● Material for this task
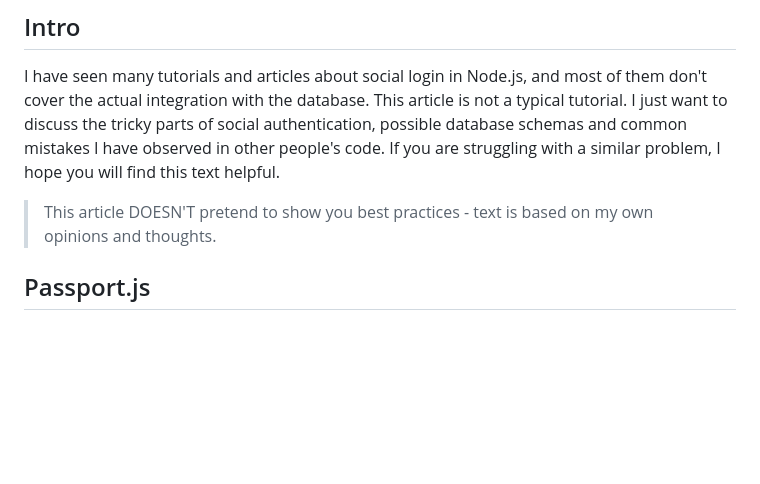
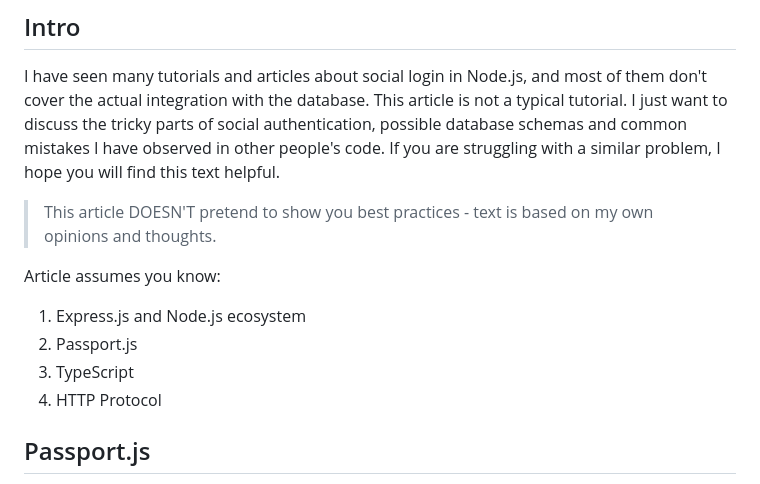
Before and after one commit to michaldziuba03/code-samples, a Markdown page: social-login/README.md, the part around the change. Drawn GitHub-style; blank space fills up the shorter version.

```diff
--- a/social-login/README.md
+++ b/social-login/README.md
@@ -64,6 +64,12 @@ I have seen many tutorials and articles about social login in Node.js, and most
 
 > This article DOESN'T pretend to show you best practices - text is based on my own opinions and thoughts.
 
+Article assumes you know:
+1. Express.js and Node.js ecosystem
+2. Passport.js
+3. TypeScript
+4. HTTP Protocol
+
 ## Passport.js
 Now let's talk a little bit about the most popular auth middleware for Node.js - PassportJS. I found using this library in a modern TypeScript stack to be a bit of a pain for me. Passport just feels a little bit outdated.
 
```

==

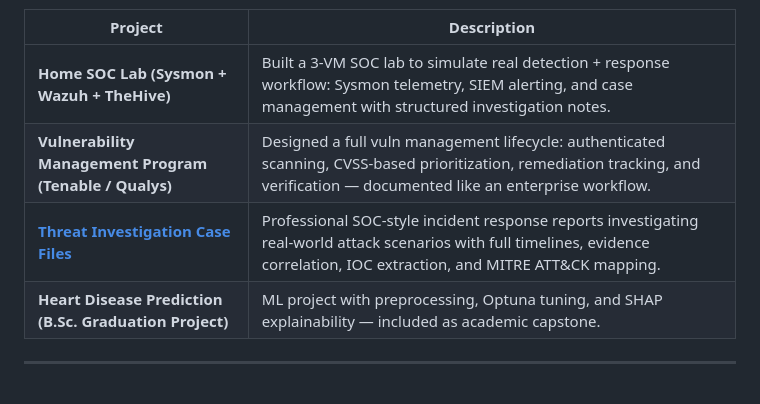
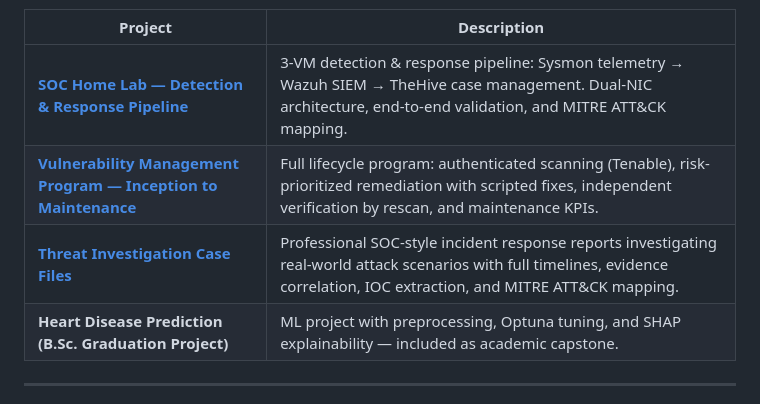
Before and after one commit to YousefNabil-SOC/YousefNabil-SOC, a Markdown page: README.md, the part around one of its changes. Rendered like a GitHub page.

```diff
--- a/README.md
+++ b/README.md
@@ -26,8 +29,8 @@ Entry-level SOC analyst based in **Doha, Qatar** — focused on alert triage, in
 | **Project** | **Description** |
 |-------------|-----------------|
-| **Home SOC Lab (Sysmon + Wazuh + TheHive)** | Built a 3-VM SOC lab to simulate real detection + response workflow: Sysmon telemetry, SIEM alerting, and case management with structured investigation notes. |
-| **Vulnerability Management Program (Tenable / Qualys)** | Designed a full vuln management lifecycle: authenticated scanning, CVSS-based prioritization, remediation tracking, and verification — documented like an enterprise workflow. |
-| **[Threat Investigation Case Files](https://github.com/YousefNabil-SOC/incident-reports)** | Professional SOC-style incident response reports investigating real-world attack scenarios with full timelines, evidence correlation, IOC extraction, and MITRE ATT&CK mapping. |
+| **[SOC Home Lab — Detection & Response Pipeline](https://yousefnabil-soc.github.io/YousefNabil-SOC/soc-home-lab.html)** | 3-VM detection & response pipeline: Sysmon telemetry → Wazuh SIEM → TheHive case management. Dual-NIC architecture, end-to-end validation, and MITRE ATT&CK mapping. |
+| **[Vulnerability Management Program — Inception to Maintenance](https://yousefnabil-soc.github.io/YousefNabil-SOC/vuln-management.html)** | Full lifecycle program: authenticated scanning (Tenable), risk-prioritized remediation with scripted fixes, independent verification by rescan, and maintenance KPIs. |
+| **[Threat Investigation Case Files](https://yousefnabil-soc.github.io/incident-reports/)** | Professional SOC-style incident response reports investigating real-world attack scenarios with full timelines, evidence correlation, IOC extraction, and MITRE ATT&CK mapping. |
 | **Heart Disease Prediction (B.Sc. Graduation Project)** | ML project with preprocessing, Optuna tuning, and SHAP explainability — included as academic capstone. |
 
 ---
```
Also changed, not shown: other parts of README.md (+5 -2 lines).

● What the task requires
Return each line from the entries above that includes "Passport".

● Answer for the task
+2. Passport.js
 ## Passport.js
 Now let's talk a little bit about the most popular auth middleware for Node.js - PassportJS. I found using this library in a modern TypeScript stack to be a bit of a pain for me. Passport just feels a little bit outdated.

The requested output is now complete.